▸ **What is required**
Find the lines in the records below that contain "return", and report each of them.

▸ **Data**
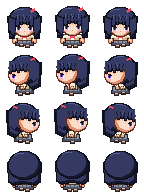
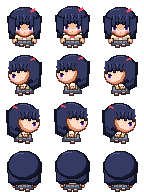
ちびキャラ：顔の上下・左右の明暗をドット単位でつけ、鼻を1ドット下げる
Claude-Session: https://claude.ai/code/session_017gxvkc2TW4xYgG5MuSL3N1

Changed region(s): [[0.7778, 0.125, 0.8889, 0.1875], [0.4444, 0.125, 0.5556, 0.1875], [0.1111, 0.125, 0.2222, 0.1875]]

diff --git a/files.js b/files.js
@@ -2,7 +2,7 @@
 // マップなどを足したら scripts に1行足す（順番どおりに読み込む。main.js は最後）。
 // 版の番号 v は tools/stamp.py が書き換える。
 window.FILES = {
-  v: '20261127042849',
+  v: '20261127043421',
   scripts: [
     'engine/core.js',
     'engine/world.js',

diff --git a/tools/sprites/make_chibi.py b/tools/sprites/make_chibi.py
@@ -243,6 +243,44 @@ def bangs(a, c, x0, x1, tips, top=12, base=21.6, face=None):
     return a.part(shapes, c['hair1'], c['hair2'], shade=c['hair2'], line=c['hairLine'], lw=0.7)
 
 
+def face_shade(a, c, m, hw_top=9):
+    """顔の上下と左右の明暗を1ドットずつ塗る（立体感）。
+    上から：前髪の下は中間色 → 目の下から頬（29〜31行）がいちばん明るい → 32〜33行は中間色 → あごの段は影色。
+    左右の端は内側へ 濃い影→影→（頬の段はもう1段影）→中間色 と暗くなる"""
+    tone = {1: c['skin1'], 2: c['skin2'], 3: c['skinS'], 4: c['handO']}
+    px = m.load()
+    for Y in range(FH):
+        xs = [X for X in range(FW) if px[X, Y] > 127]
+        if not xs:
+            continue
+        L, R = min(xs), max(xs)
+        if Y <= 29:  # 目の高さまでは横の髪が顔の縁になる
+            L, R = max(L, CX - hw_top), min(R, CX + hw_top)
+        base = 2 if Y <= 27 else 1 if Y <= 31 else 2 if Y <= 33 else 3
+        if Y == 28 and abs(xs[0] + xs[-1] - 2 * CX) <= 1:
+            base = 2
+        for X in xs:
+            if X < L or X > R:
+                continue
+            d = min(X - L, R - X) + 1
+            t = base
+            if d == 1:
+                t = max(t, 4 if Y >= 31 else 3)
+            elif d == 2:
+                t = max(t, 3)
+            elif d == 3:
+                t = max(t, 3 if Y in (30, 31) else 2)
+            elif d == 4 and Y in (30, 31):
+                t = max(t, 2)
+            if Y == 28 and abs(X - CX) <= 1:
+                t = max(t, 2)
+            a.im.putpixel((X, Y), rgb_t(tone[t]))
+
+
+def rgb_t(c):
+    return tuple(c[:3]) + (255,)
+
+
 def head(a, c, side):
     girl = c['girl']
     if side == 'up':
@@ -274,7 +312,7 @@ def head(a, c, side):
         eye(a, c, -10.4, side=True)
         if girl:
             a.blob(-13.4, 29.8, -10, 31.4, c['blush'], 0.45, 0.6)
-        a.dots(-14, 30, ['n'], {'n': c['skinS']})  # 鼻（点）
+        a.dots(-14, 31, ['n'], {'n': c['skinS']})  # 鼻（点）
         if girl:
             a.part([('p', [(6, 9.6), (9.6, 8), (10.4, 9.8), (6.8, 11.4)])], c['ribbon1'], c['ribbon2'], lw=0.4)
         if not girl:
@@ -287,6 +325,8 @@ def head(a, c, side):
     if not girl:
         a.part([('p', [(-11, 10), (-13, 6.4), (-6, 8)]), ('p', [(-2, 7.4), (0, 3.6), (2.4, 7.2)]), ('p', [(8, 9), (13, 6.6), (12, 12)])], c['hair1'], c['hair2'], line=c['hairLine'], lw=0.6)
     fm = a.part([('e', -10.4, 15.6, 10.4, 33.6)], c['skin1'], c['skin2'], shade=c['skinS'], sh=(1.2, 1.4), sb=1.0, line=c['skinLine'], lw=0.6)
+    if isinstance(a, Pixel):
+        face_shade(a, c, fm)
     tips = [(-12.4, -8.2, 25), (-8.8, -4.6, 24.6), (-4.6, -1.8, 22.2), (-1.6, 1.6, 20.6), (1.8, 4.6, 22.2), (4.6, 8.8, 24.6), (8.2, 12.4, 25)]  # 毛先は目の上端まで。真ん中だけ短く額が見える
     bm = bangs(a, c, -12.4, 12.4, tips, base=18, face=fm)
     for s in (-1, 1):  # 顔の横の髪：目の外側の端から あごの近くまで顔を縁取る
@@ -299,7 +339,7 @@ def head(a, c, side):
     if girl:
         a.blob(-8.6, 29.8, -4.8, 31.4, c['blush'], 0.45, 0.6)
         a.blob(4.8, 29.8, 8.6, 31.4, c['blush'], 0.45, 0.6)
-    a.dots(0, 30, ['n'], {'n': c['skinS']})  # 鼻（点）。口は省く
+    a.dots(0, 31, ['n'], {'n': c['skinS']})  # 鼻（点）。口は省く
     if girl:
         a.part([('p', [(6.4, 9), (10, 7.4), (10.8, 9.2), (7.2, 10.8)])], c['ribbon1'], c['ribbon2'], lw=0.4)
 

diff --git a/CLAUDE.md b/CLAUDE.md
@@ -10,7 +10,7 @@
 - 校舎（廊下8枚と部屋の型）は `tools/gen_school.py` で生成する。生成した `data/maps/school_*.js` は直接直さず、スクリプトを直して作り直す。お話のイベントは `data/story.js` に `G.addEvents` で足す（`at: '扉の名前'` で位置を決められる）。見取り図の施設名のうち学校が特定されそうな名前は一般的な名前に変える
 - 参考にした市販ゲームのファイル（データ・画像・音・シナリオ）はこのリポジトリに入れない
 - タイル素材（ドット絵世界）は二次配布禁止。元のPNGは入れず、`tools/encode_tileset.py` で変換した `data/tilesets/*.js` だけを入れる。タイトル画面の著作権表示（system.js の credits）は消さない
-- キャラの歩行グラフィックは、いまはちびキャラ（手本：RPGツクールMVの標準キャラの比率、約1.5頭身、1コマ48×48px）。`tools/sprites/make_chibi.py` で描き、`img/chars/haru_chibi.png`・`img/chars/yui_chibi.png` に書き出す。塗りは手本と同じくっきりしたドット絵（48×48pxに直接描く。ベタ塗り、段をつけた影と光、部品ごとに1ドットの濃い輪郭、目は1ドットずつ形を決め、白い光はほぼ使わず外側の白目と上が濃い瞳で表す。髪のかたまりは小さめで額は高め、前髪には毛束の明るい筋を1本おきに入れて凹凸を出す。胴は肩が細く裾へ広がる八の字で、腕も外へ開く。前髪の毛先は目の上端に接するまで下ろし、真ん中の毛束だけ短くしてそのすき間から額をのぞかせる。前髪のすぐ下の肌には影（1段目は影色、2段目は中間色）。顔の横の髪で、目の外側の端からあごの近くまで顔を縁取る（男子は細く短め）。肌は桃色がかった色（白っぽくしない）。目はまるごと見せる。やや上から見下ろしつつ足先まで全身を見せる（胴→スカート／ズボン→脚1ドット（女子は肌色）→靴2ドット（上が明るく下が暗い）。左右の足は幅5ドット（輪郭＋中身3）で間に1ドットのすき間。歩くと上げた足が1ドット上がる）。目は顔の大きさを変えずに大きく、5×5ドット（上まつげは3ドット幅で2段目が内側へ1ドットずれる斜め、黒目3ドット幅で上が濃く一番下が明るい、真ん中に縦2ドットの瞳孔、白目は外側3段・内側2段の両側）。目の間は7ドットで、目の外側は顔の縁（横の髪）に接する。見下ろす角度なので、肩はあごのすぐ下の行から始まり（上の面が明るく見える）、なで肩で下へ広がる。手は丸ではなくミトン形（幅4×高さ5、外側の輪郭は茶色・内側と下は濃い線で腕と胴の境目にもなる、明るい肌は真ん中上寄りに2×2、下の段の内側が欠けてその上に親指の付け根の点）。服の輪郭も濃い色。男子はシャツ6段・ベルト1段・ズボン3段（明るめの色、股の線）。女子のスカートは下半分に、地より濃い色の縦の折り目の線（中心をはさんで4ドット間隔の2本と、裾の両端寄り）。口は省いて鼻を1ドットの点で表す。幅の割合は、手を含めた体が頭の約8割。その中で胴は細く、肩と手を大きめにする）。手本を使うときは、数字で測るだけでなく必ず拡大して絵そのものを見比べる。「イラストを縮めた柔らかい塗り」は4頭身のための試しで、ちびキャラには使わない。3頭身・4頭身は見送り。約4頭身の版（`make_trial.py`→`trial.png`、`make_haru.py`→`haru.png`）も残してある。手本の絵は写さない（比率と描き方だけ合わせる）。直したらスクリプトを動かして画像を作り直す
+- キャラの歩行グラフィックは、いまはちびキャラ（手本：RPGツクールMVの標準キャラの比率、約1.5頭身、1コマ48×48px）。`tools/sprites/make_chibi.py` で描き、`img/chars/haru_chibi.png`・`img/chars/yui_chibi.png` に書き出す。塗りは手本と同じくっきりしたドット絵（48×48pxに直接描く。ベタ塗り、段をつけた影と光、部品ごとに1ドットの濃い輪郭、目は1ドットずつ形を決め、白い光はほぼ使わず外側の白目と上が濃い瞳で表す。髪のかたまりは小さめで額は高め、前髪には毛束の明るい筋を1本おきに入れて凹凸を出す。胴は肩が細く裾へ広がる八の字で、腕も外へ開く。前髪の毛先は目の上端に接するまで下ろし、真ん中の毛束だけ短くしてそのすき間から額をのぞかせる。前髪のすぐ下の肌には影（1段目は影色、2段目は中間色）。顔の横の髪で、目の外側の端からあごの近くまで顔を縁取る（男子は細く短め）。肌は桃色がかった色（白っぽくしない）。顔は上下と左右に4段（明・中間・影・濃い影）の明暗をドット単位でつけて立体感を出す（前髪の下は中間色→目の下から頬の段がいちばん明るい→その下は中間色→あごの段は影色。左右の端は内側へ濃い影→影→中間色、頬の段は影を1段多く）。目はまるごと見せる。やや上から見下ろしつつ足先まで全身を見せる（胴→スカート／ズボン→脚1ドット（女子は肌色）→靴2ドット（上が明るく下が暗い）。左右の足は幅5ドット（輪郭＋中身3）で間に1ドットのすき間。歩くと上げた足が1ドット上がる）。目は顔の大きさを変えずに大きく、5×5ドット（上まつげは3ドット幅で2段目が内側へ1ドットずれる斜め、黒目3ドット幅で上が濃く一番下が明るい、真ん中に縦2ドットの瞳孔、白目は外側3段・内側2段の両側）。目の間は7ドットで、目の外側は顔の縁（横の髪）に接する。見下ろす角度なので、肩はあごのすぐ下の行から始まり（上の面が明るく見える）、なで肩で下へ広がる。手は丸ではなくミトン形（幅4×高さ5、外側の輪郭は茶色・内側と下は濃い線で腕と胴の境目にもなる、明るい肌は真ん中上寄りに2×2、下の段の内側が欠けてその上に親指の付け根の点）。服の輪郭も濃い色。男子はシャツ6段・ベルト1段・ズボン3段（明るめの色、股の線）。女子のスカートは下半分に、地より濃い色の縦の折り目の線（中心をはさんで4ドット間隔の2本と、裾の両端寄り）。口は省いて鼻を1ドットの点で表す（頬のいちばん明るい段の最後の行、31行目）。幅の割合は、手を含めた体が頭の約8割。その中で胴は細く、肩と手を大きめにする）。手本を使うときは、数字で測るだけでなく必ず拡大して絵そのものを見比べる。「イラストを縮めた柔らかい塗り」は4頭身のための試しで、ちびキャラには使わない。3頭身・4頭身は見送り。約4頭身の版（`make_trial.py`→`trial.png`、`make_haru.py`→`haru.png`）も残してある。手本の絵は写さない（比率と描き方だけ合わせる）。直したらスクリプトを動かして画像を作り直す
 - 字体：ゲームの文字は M+ 1m（`fonts/mplus-1m-regular.ttf`、M+ FONTS は自由に使用・配布できる）。`G.font()` と css/style.css で指定している。収録外の文字（♪など）は端末のフォントになる
 - 公開は gh-pages ブランチから。更新したら、まず `python3 tools/stamp.py`（files.js の版の番号を新しくする。ブラウザが古いファイルを使い回して新旧が混ざるのを防ぐ）、コミットして `git push origin main main:gh-pages` で両方に送る。そのあと `gh api repos/nzanke/game-test/actions/runs` で「pages build and deployment」が新しいコミットで completed success になったのを確かめてから報告する。ビルドが走らないときは空のコミットを送り直す（Pages 設定のAPIは作業環境から使えない）
 - やりとりと説明は日本語で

▸ **Solved problem**
     return a.part(shapes, c['hair1'], c['hair2'], shade=c['hair2'], line=c['hairLine'], lw=0.7)
+    return tuple(c[:3]) + (255,)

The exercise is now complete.